Hebrew Scouts nearly shut down during COVID-19 crisis, ‘unthinkable’

After one century of offering informal education to Hebrew youth across the country, the movement faces extreme uncertainty due to government actions.

NEW YORK, NY - Members of the Israel Boy and Girl Scouts Federation participate in the annual Celebrate Israel Parade on June 3, 2018 in New York City. (photo credit: KENA BETANCUR/GETTY IMAGES/AFP)
NEW YORK, NY - Members of the Israel Boy and Girl Scouts Federation participate in the annual Celebrate Israel Parade on June 3, 2018 in New York City.
(photo credit: KENA BETANCUR/GETTY IMAGES/AFP)
The Hebrew Scouts movements will end nearly all activities on Monday after the administration of Prime Minister Benjamin Netanyahu moved them from being under the Education Ministry to the Higher Education and Water Resources Ministry under Ze'ev Elkin, as it also includes “complementary education.”

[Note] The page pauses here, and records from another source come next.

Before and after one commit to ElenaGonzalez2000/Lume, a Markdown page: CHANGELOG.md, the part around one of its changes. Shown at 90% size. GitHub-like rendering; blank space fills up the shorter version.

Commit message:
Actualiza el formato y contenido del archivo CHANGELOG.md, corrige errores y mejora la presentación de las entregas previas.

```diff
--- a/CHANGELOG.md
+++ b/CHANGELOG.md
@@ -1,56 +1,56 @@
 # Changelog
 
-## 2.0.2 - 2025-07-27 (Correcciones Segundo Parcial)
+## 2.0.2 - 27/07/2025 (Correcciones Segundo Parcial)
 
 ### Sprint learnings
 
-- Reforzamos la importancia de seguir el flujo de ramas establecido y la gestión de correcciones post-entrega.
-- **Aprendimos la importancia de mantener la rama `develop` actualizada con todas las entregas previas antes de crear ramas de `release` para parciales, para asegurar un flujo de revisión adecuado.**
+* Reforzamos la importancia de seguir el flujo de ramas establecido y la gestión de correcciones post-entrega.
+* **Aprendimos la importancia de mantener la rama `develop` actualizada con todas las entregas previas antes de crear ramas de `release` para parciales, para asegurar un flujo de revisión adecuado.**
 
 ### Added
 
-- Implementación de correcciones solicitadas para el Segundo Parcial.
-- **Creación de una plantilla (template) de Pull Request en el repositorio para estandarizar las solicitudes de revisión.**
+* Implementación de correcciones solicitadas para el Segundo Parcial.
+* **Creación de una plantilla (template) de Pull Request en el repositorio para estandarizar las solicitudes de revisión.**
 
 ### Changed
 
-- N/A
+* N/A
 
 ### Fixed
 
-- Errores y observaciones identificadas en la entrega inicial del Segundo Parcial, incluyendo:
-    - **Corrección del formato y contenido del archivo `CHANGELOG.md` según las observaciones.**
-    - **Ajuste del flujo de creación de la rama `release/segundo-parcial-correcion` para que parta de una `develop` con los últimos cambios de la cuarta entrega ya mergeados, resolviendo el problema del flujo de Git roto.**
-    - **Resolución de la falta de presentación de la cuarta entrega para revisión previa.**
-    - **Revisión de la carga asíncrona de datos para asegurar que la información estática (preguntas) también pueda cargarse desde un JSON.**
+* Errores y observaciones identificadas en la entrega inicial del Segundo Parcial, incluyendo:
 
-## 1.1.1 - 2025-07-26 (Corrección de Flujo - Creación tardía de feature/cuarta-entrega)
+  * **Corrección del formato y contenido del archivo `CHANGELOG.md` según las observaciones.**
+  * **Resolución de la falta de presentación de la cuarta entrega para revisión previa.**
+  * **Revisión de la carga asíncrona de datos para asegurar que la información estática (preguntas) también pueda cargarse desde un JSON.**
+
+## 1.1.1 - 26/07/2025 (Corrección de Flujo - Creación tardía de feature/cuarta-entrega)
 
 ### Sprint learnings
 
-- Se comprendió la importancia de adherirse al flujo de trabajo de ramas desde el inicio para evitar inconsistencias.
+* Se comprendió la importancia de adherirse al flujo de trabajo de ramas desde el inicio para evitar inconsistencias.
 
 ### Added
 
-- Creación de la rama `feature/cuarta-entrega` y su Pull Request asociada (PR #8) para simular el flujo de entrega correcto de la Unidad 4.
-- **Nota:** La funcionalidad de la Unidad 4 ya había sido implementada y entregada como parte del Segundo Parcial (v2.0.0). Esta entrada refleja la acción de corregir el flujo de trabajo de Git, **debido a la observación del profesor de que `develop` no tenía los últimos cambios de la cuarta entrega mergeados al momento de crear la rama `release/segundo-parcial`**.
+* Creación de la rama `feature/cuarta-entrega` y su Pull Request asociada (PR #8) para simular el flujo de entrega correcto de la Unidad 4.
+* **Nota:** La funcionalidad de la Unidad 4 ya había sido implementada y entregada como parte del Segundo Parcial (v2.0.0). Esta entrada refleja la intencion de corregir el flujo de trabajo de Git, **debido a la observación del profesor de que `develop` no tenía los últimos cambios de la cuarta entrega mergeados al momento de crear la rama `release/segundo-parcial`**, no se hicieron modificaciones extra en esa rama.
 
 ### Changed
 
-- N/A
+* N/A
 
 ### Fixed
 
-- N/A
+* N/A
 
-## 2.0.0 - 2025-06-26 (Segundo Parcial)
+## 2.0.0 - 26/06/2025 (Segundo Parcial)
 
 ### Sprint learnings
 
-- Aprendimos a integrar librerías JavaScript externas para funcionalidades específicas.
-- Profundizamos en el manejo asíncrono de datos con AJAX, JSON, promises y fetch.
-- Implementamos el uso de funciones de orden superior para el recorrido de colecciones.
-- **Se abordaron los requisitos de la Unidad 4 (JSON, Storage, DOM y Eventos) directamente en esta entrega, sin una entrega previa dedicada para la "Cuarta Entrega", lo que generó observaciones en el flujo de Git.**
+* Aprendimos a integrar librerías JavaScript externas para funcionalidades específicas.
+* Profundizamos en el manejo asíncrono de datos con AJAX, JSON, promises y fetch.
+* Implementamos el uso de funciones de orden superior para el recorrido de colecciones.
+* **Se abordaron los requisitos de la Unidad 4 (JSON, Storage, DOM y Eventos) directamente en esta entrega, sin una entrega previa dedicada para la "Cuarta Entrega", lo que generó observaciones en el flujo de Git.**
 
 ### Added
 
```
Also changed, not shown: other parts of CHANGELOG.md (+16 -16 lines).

The change in status had been coupled with news the scouts face a budget cut of between NIS 8-10 mil. The change was announced after the pandemic led to the scouts nixing summer trips and youth delegations to Europe and the US, paid activities that normally contribute to their budget.
From the 900 people usually employed by the scouts, 540 had been placed on unpaid leave, Bnei Akiva placed one third of its workers on unpaid leave and reduced the pay of those working by 20%, Haaretz reported in April. 
Former education minister Limor Livnat tweeted on Saturday that the recent news is “unthinkable.” 
“I spent the best part of my youth in the scouts,” Livnat wrote, “"I now hear that there is a danger that this wonderful youth movement will no longer exist because of budget cuts, at a time like this???" 
She called on the government to "wake up now." 
Yossi Garr, Rosh Shevet (tribe elder) of the Dror Modiin Religious Hebrew Scouts shevet with 600 scouts under his care, told The Jerusalem Post that, like many others in the scouts, he is a volunteer. 
“We held activities in small groups limited to 15 members, what they call “capsules”, all in the open air and with masks, all of that is over as of today,” he told the Post on Sunday.
“We pitched various creative alternatives to keep summer camps going and everything was nixed, including training our youth leaders (madrichim)”, he said, “this was done in a very random-seeming manner which we do not understand.” 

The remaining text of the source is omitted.